**Exercise objective**
Count the lines in the records below that contain the word "North", and give only that count.

**Provided entries**

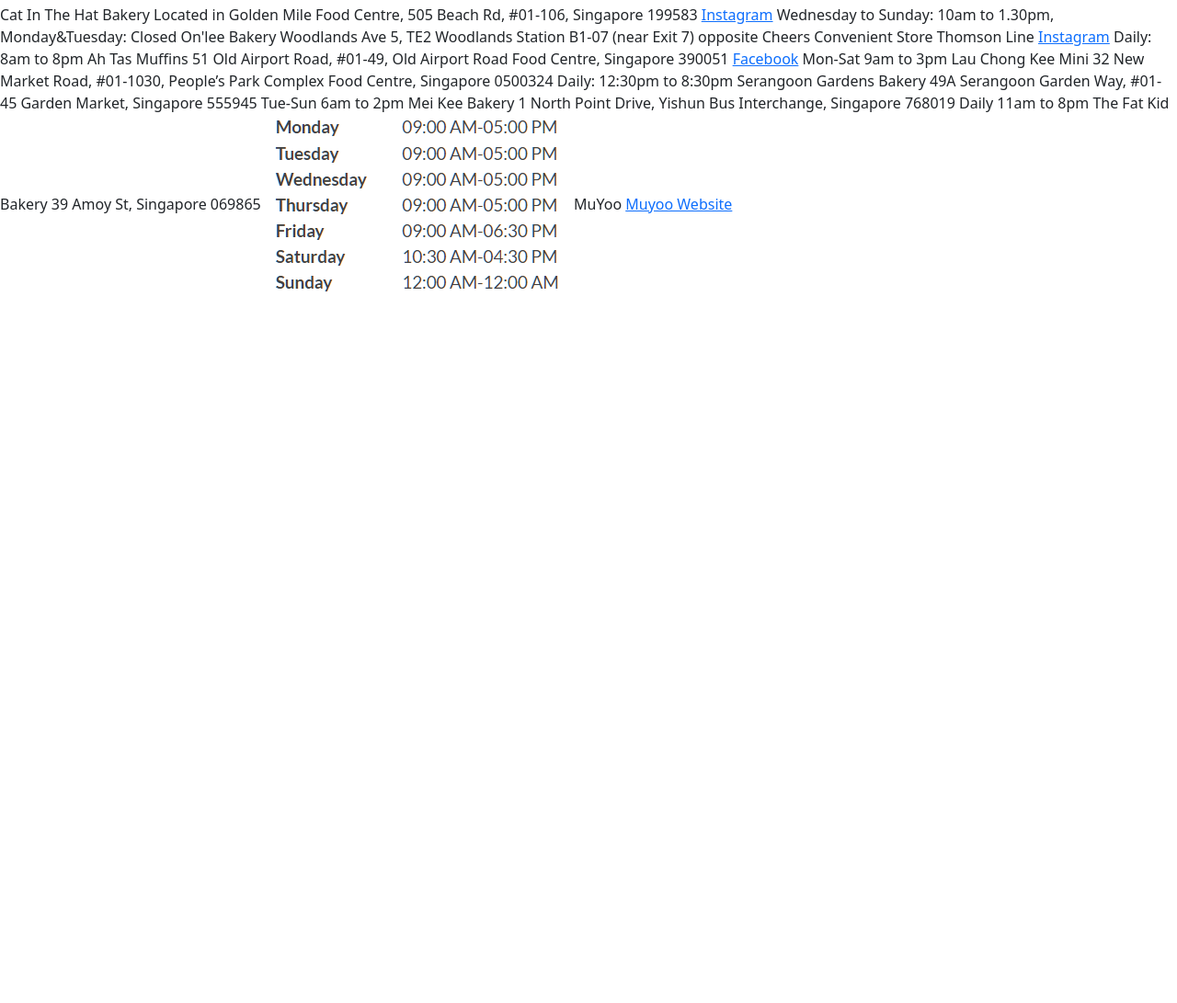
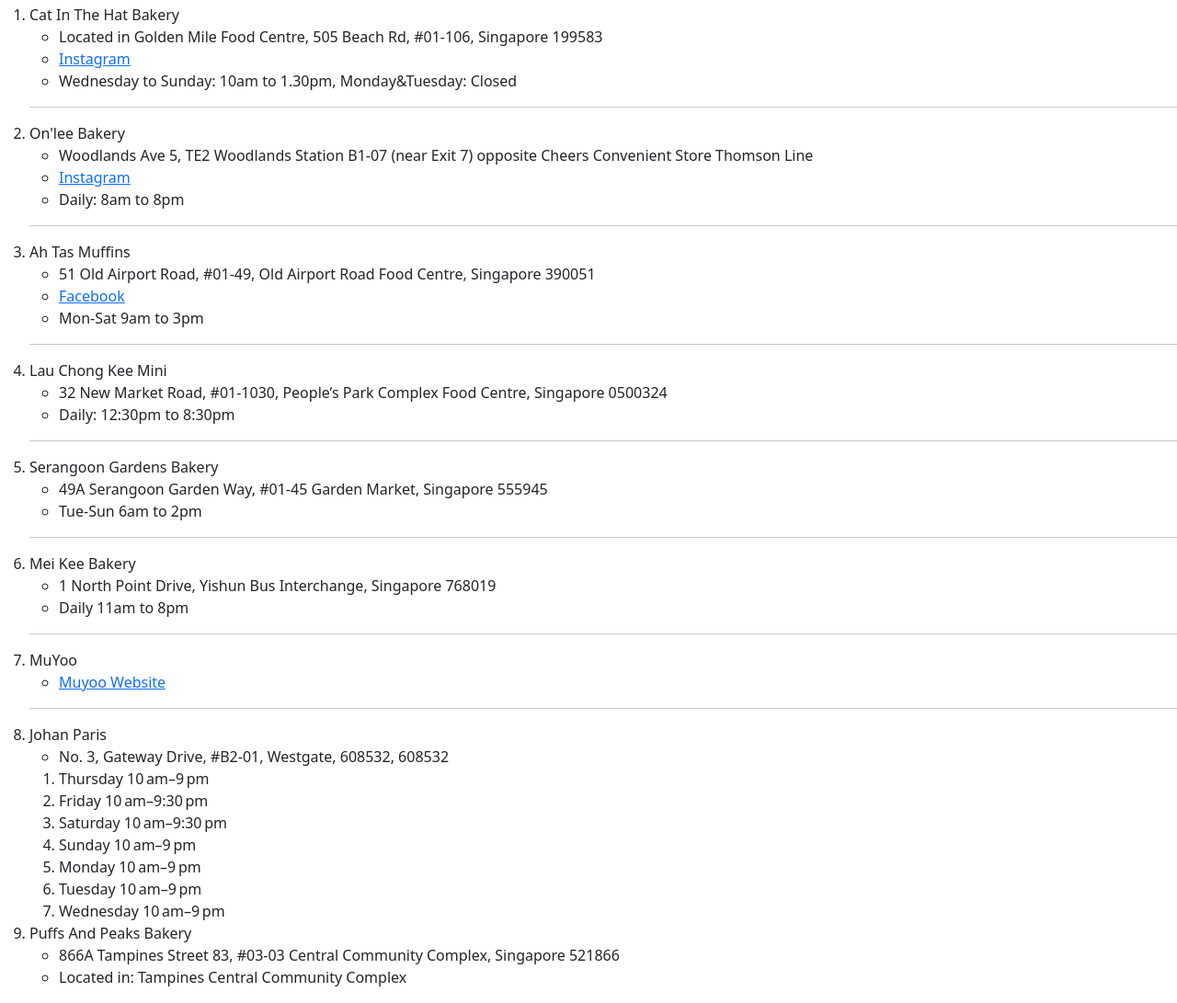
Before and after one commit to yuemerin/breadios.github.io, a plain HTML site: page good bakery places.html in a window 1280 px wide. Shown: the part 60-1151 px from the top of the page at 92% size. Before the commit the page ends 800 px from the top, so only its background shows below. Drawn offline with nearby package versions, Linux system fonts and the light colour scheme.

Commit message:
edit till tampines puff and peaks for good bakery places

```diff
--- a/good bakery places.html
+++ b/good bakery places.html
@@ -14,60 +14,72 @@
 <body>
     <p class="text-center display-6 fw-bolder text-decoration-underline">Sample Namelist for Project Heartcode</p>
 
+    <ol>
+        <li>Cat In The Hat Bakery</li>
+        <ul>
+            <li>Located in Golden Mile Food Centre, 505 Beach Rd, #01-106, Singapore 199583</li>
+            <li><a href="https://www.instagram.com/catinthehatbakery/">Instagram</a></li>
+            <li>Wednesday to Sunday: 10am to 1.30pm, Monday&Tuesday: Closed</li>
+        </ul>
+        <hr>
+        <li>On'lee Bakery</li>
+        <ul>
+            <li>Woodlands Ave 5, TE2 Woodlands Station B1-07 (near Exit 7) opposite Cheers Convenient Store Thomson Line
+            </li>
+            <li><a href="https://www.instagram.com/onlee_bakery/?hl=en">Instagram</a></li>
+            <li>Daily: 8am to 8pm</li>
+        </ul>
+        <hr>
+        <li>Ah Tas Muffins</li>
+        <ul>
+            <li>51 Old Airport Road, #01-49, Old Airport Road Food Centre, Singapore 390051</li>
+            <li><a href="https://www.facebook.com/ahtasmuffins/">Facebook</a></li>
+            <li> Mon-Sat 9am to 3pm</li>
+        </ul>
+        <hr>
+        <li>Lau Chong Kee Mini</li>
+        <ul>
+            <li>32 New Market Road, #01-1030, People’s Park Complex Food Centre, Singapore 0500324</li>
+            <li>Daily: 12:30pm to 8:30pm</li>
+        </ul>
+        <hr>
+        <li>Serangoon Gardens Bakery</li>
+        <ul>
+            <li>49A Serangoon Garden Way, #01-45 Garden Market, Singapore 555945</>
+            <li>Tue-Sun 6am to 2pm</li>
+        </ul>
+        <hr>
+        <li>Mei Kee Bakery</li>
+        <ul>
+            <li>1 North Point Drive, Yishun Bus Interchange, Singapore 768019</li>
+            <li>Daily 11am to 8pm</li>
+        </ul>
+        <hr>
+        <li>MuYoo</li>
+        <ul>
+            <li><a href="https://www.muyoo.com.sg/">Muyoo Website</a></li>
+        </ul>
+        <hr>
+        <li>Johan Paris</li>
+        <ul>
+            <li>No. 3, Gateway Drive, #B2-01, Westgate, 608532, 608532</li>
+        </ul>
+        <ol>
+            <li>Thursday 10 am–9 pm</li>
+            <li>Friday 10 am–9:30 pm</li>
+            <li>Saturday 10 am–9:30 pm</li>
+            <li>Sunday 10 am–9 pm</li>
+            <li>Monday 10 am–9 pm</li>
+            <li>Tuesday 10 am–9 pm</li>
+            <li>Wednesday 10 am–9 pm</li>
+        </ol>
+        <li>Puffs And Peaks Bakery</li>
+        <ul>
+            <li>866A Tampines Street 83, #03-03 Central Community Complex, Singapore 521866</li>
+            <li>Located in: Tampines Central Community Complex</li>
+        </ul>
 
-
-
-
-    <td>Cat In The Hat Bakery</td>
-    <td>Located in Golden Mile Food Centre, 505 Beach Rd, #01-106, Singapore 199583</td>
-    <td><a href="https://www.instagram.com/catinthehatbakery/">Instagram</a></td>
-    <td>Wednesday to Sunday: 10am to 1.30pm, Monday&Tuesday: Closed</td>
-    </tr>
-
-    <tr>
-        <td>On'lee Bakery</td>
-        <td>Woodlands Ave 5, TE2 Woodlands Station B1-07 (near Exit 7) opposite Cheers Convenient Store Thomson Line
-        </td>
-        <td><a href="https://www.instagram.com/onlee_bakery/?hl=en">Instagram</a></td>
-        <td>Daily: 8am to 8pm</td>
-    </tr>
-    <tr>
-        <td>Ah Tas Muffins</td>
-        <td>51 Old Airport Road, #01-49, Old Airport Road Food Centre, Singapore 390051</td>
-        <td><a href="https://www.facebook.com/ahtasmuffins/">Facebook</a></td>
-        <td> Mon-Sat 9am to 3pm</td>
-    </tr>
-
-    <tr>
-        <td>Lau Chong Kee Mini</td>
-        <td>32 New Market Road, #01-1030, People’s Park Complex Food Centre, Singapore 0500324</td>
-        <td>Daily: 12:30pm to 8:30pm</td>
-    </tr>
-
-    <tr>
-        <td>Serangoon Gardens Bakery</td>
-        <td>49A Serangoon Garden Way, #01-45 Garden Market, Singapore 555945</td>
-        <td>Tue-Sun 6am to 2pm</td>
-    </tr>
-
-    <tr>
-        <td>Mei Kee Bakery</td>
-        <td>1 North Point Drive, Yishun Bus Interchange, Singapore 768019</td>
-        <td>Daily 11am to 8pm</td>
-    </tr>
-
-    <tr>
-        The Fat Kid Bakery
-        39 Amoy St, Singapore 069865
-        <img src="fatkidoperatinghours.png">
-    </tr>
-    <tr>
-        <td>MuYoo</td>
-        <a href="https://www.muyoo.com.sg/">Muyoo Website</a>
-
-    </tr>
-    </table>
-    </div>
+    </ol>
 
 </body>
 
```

==

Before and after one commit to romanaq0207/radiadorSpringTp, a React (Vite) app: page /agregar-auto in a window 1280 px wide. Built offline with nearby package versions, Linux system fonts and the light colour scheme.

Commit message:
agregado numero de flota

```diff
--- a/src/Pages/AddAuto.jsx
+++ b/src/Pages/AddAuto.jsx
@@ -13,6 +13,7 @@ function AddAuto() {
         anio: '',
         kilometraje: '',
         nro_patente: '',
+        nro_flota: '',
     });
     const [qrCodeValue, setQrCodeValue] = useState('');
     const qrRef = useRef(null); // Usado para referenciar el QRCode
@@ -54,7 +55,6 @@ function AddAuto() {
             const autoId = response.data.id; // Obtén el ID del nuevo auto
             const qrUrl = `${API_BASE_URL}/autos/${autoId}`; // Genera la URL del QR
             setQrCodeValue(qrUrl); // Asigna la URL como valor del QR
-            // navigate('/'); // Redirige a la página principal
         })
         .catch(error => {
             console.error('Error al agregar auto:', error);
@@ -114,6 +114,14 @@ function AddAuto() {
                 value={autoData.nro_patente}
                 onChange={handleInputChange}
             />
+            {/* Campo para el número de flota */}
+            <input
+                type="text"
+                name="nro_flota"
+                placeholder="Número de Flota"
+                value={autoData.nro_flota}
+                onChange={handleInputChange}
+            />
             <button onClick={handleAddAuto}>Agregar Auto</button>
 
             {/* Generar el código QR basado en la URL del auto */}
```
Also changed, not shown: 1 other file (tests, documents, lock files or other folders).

**Written answer**
2